Nebraska Revised Statute 29-203
District judges and county judges; conservators of the peace; jurisdiction.
The judges of the district courts in their respective districts, and the magistrates mentioned in section 29-201 in their respective counties, shall jointly and severally be conservators of the peace within their respective jurisdictions, and shall have full power to enforce or cause to be enforced all laws that now exist or that shall hereafter be made for the prevention and punishment of offenses, or for the preservation and observance of the peace. Judges of the district courts shall have the same powers to require securities for the keeping of the peace and good behavior, and bail for appearance in courts to answer complaints to keep the peace, and for crimes and offenses committed in their respective districts as any of the magistrates aforesaid have in their respective counties.

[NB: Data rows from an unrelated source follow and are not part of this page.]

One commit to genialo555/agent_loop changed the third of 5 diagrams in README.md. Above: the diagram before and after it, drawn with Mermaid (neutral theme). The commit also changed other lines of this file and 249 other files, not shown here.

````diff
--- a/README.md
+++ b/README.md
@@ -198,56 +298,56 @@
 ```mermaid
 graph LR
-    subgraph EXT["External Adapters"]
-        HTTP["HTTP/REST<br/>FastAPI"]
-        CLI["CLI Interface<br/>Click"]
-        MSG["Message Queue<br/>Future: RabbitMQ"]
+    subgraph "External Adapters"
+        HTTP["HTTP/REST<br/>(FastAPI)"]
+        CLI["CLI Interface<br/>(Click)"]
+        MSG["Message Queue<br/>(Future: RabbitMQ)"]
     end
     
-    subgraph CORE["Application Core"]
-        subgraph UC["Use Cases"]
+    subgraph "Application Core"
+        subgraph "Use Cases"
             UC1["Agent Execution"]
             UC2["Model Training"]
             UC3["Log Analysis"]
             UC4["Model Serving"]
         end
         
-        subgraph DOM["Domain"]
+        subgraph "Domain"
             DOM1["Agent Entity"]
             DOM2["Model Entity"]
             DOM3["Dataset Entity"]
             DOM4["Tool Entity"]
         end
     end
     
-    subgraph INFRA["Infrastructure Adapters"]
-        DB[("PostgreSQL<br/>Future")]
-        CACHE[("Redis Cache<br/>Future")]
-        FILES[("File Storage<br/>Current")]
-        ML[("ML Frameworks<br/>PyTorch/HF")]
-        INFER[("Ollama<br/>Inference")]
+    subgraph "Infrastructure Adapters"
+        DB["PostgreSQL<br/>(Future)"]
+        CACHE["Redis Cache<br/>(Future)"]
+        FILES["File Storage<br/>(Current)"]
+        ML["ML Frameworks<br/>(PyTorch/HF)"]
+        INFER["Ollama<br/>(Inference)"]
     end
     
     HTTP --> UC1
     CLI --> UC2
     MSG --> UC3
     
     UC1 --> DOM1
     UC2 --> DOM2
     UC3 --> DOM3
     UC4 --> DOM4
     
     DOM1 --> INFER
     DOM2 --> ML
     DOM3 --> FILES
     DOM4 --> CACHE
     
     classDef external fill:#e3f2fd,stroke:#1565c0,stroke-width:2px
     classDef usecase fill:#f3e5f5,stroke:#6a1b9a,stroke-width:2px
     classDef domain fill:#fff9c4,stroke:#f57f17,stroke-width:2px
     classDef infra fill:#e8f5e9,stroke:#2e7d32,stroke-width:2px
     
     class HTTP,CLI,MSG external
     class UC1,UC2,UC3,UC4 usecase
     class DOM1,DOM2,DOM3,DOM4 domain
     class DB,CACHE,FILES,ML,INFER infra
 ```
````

- G.S.1873, c. 58, § 262, p. 784;
- R.S.1913, § 8916;
- C.S.1922, § 9937;
- C.S.1929, § 29-203;
- R.S.1943, § 29-203.
District judges have all of the required jurisdiction of magistrates. Otte v. State, 172 Neb. 110, 108 N.W.2d 737 (1961).
District judge may hold preliminary hearing. Callies v. State, 157 Neb. 640, 61 N.W.2d 370 (1953).
District judge may sit as examining magistrate. Cohoe v. State, 79 Neb. 811, 113 N.W. 532 (1907); State v. Dennison, 60 Neb. 192, 82 N.W. 628 (1900).
Preliminary hearing is in no sense a trial. Van Buren v. State, 65 Neb. 223, 91 N.W. 201 (1902).